Released 13 Nov 2008
Recent rainfall across the South Western part of the State has improved water storage on many farms and sources of farmland community water, but farmers are still urged to conserve their supplies.
The Department of Water's manager of rural water planning David Hillier said continued sustainable management of supplies was essential to ensure that reserves were available when extended periods of low rainfall were experienced.
"Although water deficiency is not a problem in many areas at the moment, these times won't last," Mr Hillier said.
"A return to lower rainfall conditions is inevitable, and dryland farmers are all too familiar with this scenario. It is important that they recognise the uncertainty that climate change will bring and remain vigilant and plan ahead to curb on-farm shortages.

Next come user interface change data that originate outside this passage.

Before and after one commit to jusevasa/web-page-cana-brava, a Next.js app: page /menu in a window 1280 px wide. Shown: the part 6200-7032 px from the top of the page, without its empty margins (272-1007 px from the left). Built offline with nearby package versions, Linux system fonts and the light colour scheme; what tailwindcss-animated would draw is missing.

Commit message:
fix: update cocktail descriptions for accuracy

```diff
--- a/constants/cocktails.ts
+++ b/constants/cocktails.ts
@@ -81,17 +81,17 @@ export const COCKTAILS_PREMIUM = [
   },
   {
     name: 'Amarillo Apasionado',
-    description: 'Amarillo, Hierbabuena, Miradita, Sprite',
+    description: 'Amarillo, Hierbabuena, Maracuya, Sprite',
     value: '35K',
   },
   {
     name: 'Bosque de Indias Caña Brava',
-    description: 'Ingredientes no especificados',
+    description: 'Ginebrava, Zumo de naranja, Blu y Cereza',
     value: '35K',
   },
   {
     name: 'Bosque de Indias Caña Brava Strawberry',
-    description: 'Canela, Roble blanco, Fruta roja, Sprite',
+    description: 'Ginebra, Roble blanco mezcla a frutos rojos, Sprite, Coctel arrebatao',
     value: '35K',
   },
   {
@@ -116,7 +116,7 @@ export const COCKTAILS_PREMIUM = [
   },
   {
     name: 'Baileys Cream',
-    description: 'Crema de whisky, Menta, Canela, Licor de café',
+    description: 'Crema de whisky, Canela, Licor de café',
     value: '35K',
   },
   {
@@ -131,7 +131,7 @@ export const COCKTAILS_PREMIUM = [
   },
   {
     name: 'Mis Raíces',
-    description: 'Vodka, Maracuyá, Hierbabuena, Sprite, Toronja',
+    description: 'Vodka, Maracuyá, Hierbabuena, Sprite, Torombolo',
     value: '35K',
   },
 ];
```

"In addition, with the warmer and drier summer season almost upon us, the department would like to remind farmers and communities in dryland areas to guard against the inappropriate and excessive use of emergency farmland water supplies.
"We must stress that emergency supplies are for short term crisis use only, after on-farm supplies and other neighbourhood options have been exhausted. They should not be considered a day to day substitute for well managed and maintained on-farm supplies.
"Dryland farming communities can access the existing network of emergency supplies from a mixture of strategically placed dams, tanks and bores linked to surface water catchments or underground aquifers. But these water supplies are available primarily for livestock purposes in an emergency.
Mr Hillier said that while encouraging and supporting the development of selfsupply options remained the primary objective of the rural water planning program, preparing for those times when on-farm supplies fail was an essential function and played a key planning role.
He said that emergency farmland water response planning ensured an orderly response to critical on-farm water supply deficiencies.
It supported the department's aim to safeguard wherever possible, the commercial and lifestyle interests of farming families in dryland areas against the impact of serious water deficiencies.
Thus, the department's close work with dryland agricultural communities and local shires to prepare for dry seasons when low rainfall and limited run-off into farm dams and tanks caused on-farm water supplies to fail.
Mr Hillier warned that taking water from strategic emergency farmland water supplies for non authorised activities, or at times other than in an emergency, may result in access being restricted or closure of the resource.
For more information on emergency water supplies, or on-farm improvements contact the Department of Water's Rural Water Planning Program office on freecall number 1800 780 300 or refer to website www.water.wa.gov.au
Information on emergency farmland water supplies can also be obtained from local shire offices.
Contact: Peter Collins
Phone: (08) 6364 6848 / 0434 603 441